By Stewart Gandolf, MBA
(Editor’s Note: I wrote the first version of this blog post back in 2006 when we launched Healthcare Success. While I intentionally wrote it with a quick, playful tone, more than sixteen years later, it remains one of our most popular posts. I recently updated it here for your reading pleasure!)
Every time I run into someone who is faced with the daunting challenge of marketing to doctors or other healthcare professionals, I giggle empathetically and say,
“I feel your pain.”
Let me explain:
Over the past twenty years, my colleagues and I have successfully marketed to hundreds of thousands of doctors, promoting various products and services for healthcare and consumer brands, device and pharma manufacturers, SaaS companies, our agency, and many others.
We are often able to outperform so many others because we steadfastly focus on creating and executing best practices marketing programs. It turns out that marketing to physicians can even be fun and easy when you overcome the obstacles which frustrate most others.
Here are some of the secrets we have learned over the years, and continue to refine to this day.
When marketing to doctors and other HCPs, it is imperative to capture the prospect's attention – and establish credibility – immediately.
If you try to build to a big crescendo, you’ll lose them before you even get started.
Doctors are notoriously hard to reach and persuade. They are unbelievably busy, rarely respond to phone calls, resist cold outreaches from salespeople, and are protected by the most aggressive receptionists and call centers on the planet.
“No one talks to my doctors without my permission, thank you very much.”
Thus, marketing and lead acquisition costs can quickly spiral to the point of unprofitability. To succeed, you’ll need to rigorously follow time-tested marketing best practices to break through the clutter and get their attention.
Developing a unique selling proposition (USP) is marketing 101, so it is surprising how few firms really have established a compelling and clear USP. Medical software and various SaaS solutions are always hot and competitive products, yet when we look at the hundreds of competitors fighting for market share in that field, most say virtually the same things, like “paperless, fast, easy,” etc.
Doctors are skeptical, and they have heard it all before. If you cannot clearly deliver a unique benefit in 60 seconds, and then prove your claim, beware.
On that note, you’ll do much better with a specific message than a general one. Always offer specific solutions to specific problems.

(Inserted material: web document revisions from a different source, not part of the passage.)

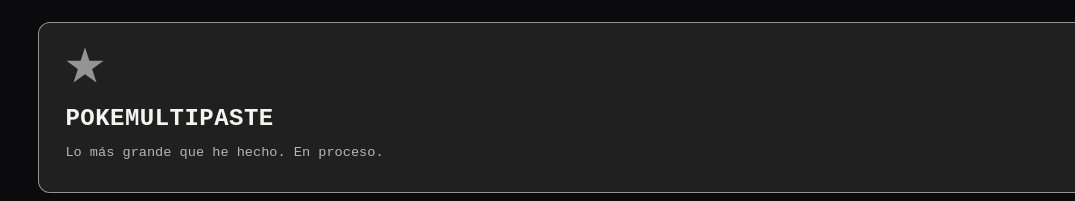
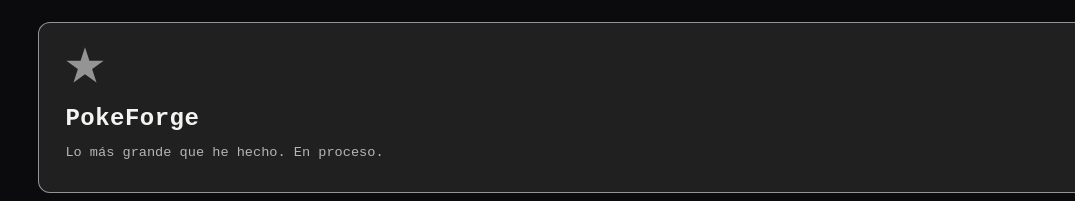
Before and after one commit to santimartinezcordoba-prog/mi-web2, a website: page index.html in a window 1280 px wide. Shown: the part 1143-1344 px from the top of the page, 0-1075 px from the left. Drawn offline with Linux system fonts and the light colour scheme; no server answers.

Commit message:
Pokeforge

```diff
--- a/index.html
+++ b/index.html
@@ -138,7 +138,7 @@
           <a class="proj proj--feat" href="https://santimartinezcordoba-prog.github.io/pokeforge/
 " data-gate>
             <span class="proj__n">★</span>
-            <span class="proj__body"><span class="proj__title">POKEMULTIPASTE</span><span class="proj__desc">Lo más grande que he hecho. En proceso.</span></span>
+            <span class="proj__body"><span class="proj__title">PokeForge</span><span class="proj__desc">Lo más grande que he hecho. En proceso.</span></span>
             <span class="proj__go" aria-hidden="true">↗</span>
           </a>
           <span class="proj__ribbon">DESTACADO</span>
```
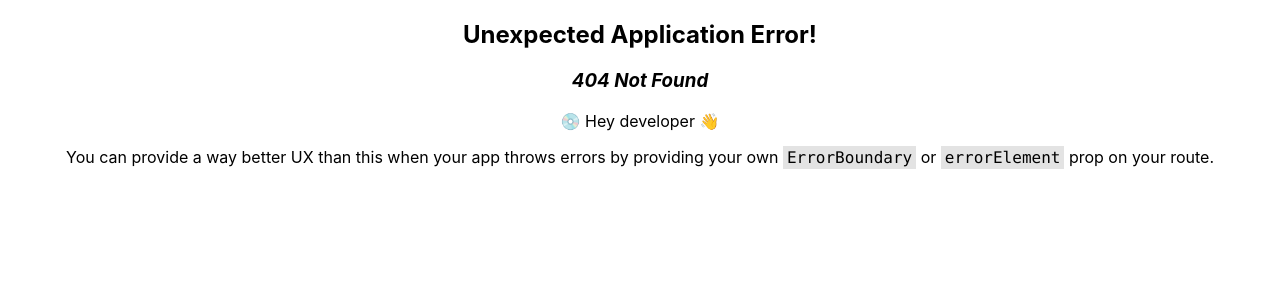
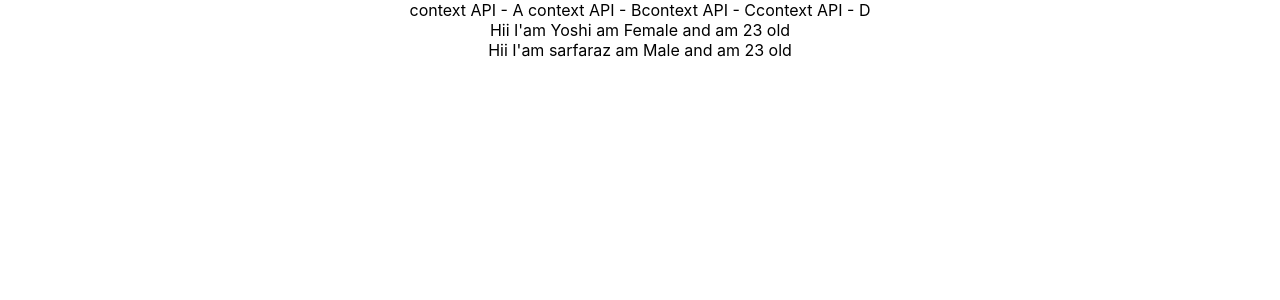
Before and after one commit to Chiranjeevi-s/React2024, a React (Create React App) app: page /context in a window 1280 px wide. Before the commit this address had no page. Shown: the top 300 px of the page. Built offline with nearby package versions, Linux system fonts and the light colour scheme.

Commit message:
context API

```diff
--- /dev/null
+++ b/src/Components/context API/childA.tsx
@@ -0,0 +1,13 @@
+import ChildB from "./childB";
+
+interface IChildAInterface {}
+
+const ChildA: React.FunctionComponent<IChildAInterface> = () => {
+  return (
+    <>
+      context API - A <ChildB />
+    </>
+  );
+};
+
+export default ChildA;
--- /dev/null
+++ b/src/Components/context API/childB.tsx
@@ -0,0 +1,13 @@
+import ChildC from "./childC";
+
+interface IChildBInterface {}
+
+const ChildB: React.FunctionComponent<IChildBInterface> = () => {
+  return (
+    <>
+      context API - B<ChildC />
+    </>
+  );
+};
+
+export default ChildB;
--- /dev/null
+++ b/src/Components/context API/childC.tsx
@@ -0,0 +1,13 @@
+import ChildD from "./childD";
+
+interface IChildCInterface {}
+
+const ChildC: React.FunctionComponent<IChildCInterface> = () => {
+  return (
+    <>
+      context API - C<ChildD />
+    </>
+  );
+};
+
+export default ChildC;
--- /dev/null
+++ b/src/Components/context API/childD.tsx
@@ -0,0 +1,26 @@
+import { MyContext } from "./contextAPI";
+
+interface IChildDInterface {}
+
+const ChildD: React.FunctionComponent<IChildDInterface> = () => {
+  return (
+    <>
+      context API - D
+      <MyContext.Consumer>
+        {(name) => {
+          return (
+            <>
+              {name.map((item: any, index: any) => (
+                <div key={index}>
+                  Hii I'am {item.name} am {item.sex} and am {item.age} old
+                </div>
+              ))}
+            </>
+          );
+        }}
+      </MyContext.Consumer>
+    </>
+  );
+};
+
+export default ChildD;
--- /dev/null
+++ b/src/Components/context API/contextAPI.tsx
@@ -0,0 +1,30 @@
+import { createContext } from "react";
+import ChildA from "./childA";
+
+interface IContextAPIInterface {}
+
+// Create the context with an initial value
+const MyContext = createContext<any>(null);
+
+const ContextAPI: React.FunctionComponent<IContextAPIInterface> = () => {
+  const name = [
+    {
+      name: "Yoshi",
+      age: 23,
+      sex: "Female",
+    },
+    {
+      name: "sarfaraz",
+      age: 23,
+      sex: "Male",
+    },
+  ];
+  return (
+    <MyContext.Provider value={name}>
+      <ChildA />
+    </MyContext.Provider>
+  );
+};
+
+export default ContextAPI;
+export { MyContext };
--- a/src/Route/index.tsx
+++ b/src/Route/index.tsx
@@ -1,6 +1,7 @@
 import { createBrowserRouter } from "react-router-dom";
 import Login from "../Components/login";
 import LazyLoading from "../Components/Lazy Loading Components/lazyloading";
+import ContextAPI from "../Components/context API/contextAPI";
 
 const COMPO_ROUTER = [
     {
@@ -10,6 +11,10 @@ const COMPO_ROUTER = [
     {
         path:'/lazy',
         element:<LazyLoading />
+    },
+    {
+        path:'/context',
+        element:<ContextAPI />
     }
 ]
 
```
Also changed, not shown: src/DOCS/context API.txt (added).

Doctors are smart and love learning, yet they feel overwhelmed. It is nearly impossible for doctors to keep current on everything relevant to their patients, let alone the myriad of other issues that come up every day.
Providing useful, relevant content is the best way to not only get their attention but also earn credibility. As a rule, doctors love to deal with smart companies and people who have unrivaled expertise within their respective fields. Tell them something they don’t already know.
If your goal is to generate inquiries (leads), you’ll want to utilize proven direct response principles, such as testing, tracking, and ongoing optimization.
The most important thing for lead generation always comes down to your offer. In other words, the only way to get doctors to pay attention to your offering – let alone respond – is to provide them with a very compelling value proposition, prove why they should choose your product, and then give them an incentive to act now.
The offer could be content (e.g., a free CME course, white paper, or webinar), a discount, or (if compliant) something doctors can use personally. Spend the time required to develop strong offers – your success depends upon it.
In terms of media, lead generation programs may include a variety of media, including direct mail, trade publications, paid social, programmatic advertising, paid search, search engine optimization, blogs and other content, congresses, and others.
As you get results, you’ll need to evaluate the cost /benefit of each medium based on its respective return on investment (ROI).
For some reason, unbeknownst to me, most marketers forget doctors are people, too. While your messaging shouldn't feel like it is coming from a plaid-suited used car salesperson, you must remember to communicate with doctors on both intellectual and emotional levels.
Whatever marketing channels you choose, you need to communicate with them like real people. And while it varies by circumstance, it often helps to stand out by making things fun for them.
I hope these ideas were helpful to you. Here are some links to additional resources: